Please retype all of the data below, word for word.

(RECORDS SUPPLIED Opens)

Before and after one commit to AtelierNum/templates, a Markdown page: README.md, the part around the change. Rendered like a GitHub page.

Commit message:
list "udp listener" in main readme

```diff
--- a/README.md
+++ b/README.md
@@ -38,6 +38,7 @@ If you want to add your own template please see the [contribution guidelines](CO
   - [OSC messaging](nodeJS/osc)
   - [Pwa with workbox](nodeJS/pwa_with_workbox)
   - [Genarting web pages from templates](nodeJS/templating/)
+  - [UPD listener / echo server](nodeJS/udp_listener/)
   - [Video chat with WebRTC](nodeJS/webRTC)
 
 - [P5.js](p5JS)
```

(RECORDS SUPPLIED Closes)

● **SOLUTION TO THE EXERCISE**:
Before and after one commit to AtelierNum/templates, a Markdown page: README.md, the part around the change. Rendered like a GitHub page.

Commit message:
list "udp listener" in main readme

```diff
--- a/README.md
+++ b/README.md
@@ -38,6 +38,7 @@ If you want to add your own template please see the [contribution guidelines](CO
   - [OSC messaging](nodeJS/osc)
   - [Pwa with workbox](nodeJS/pwa_with_workbox)
   - [Genarting web pages from templates](nodeJS/templating/)
+  - [UPD listener / echo server](nodeJS/udp_listener/)
   - [Video chat with WebRTC](nodeJS/webRTC)
 
 - [P5.js](p5JS)
```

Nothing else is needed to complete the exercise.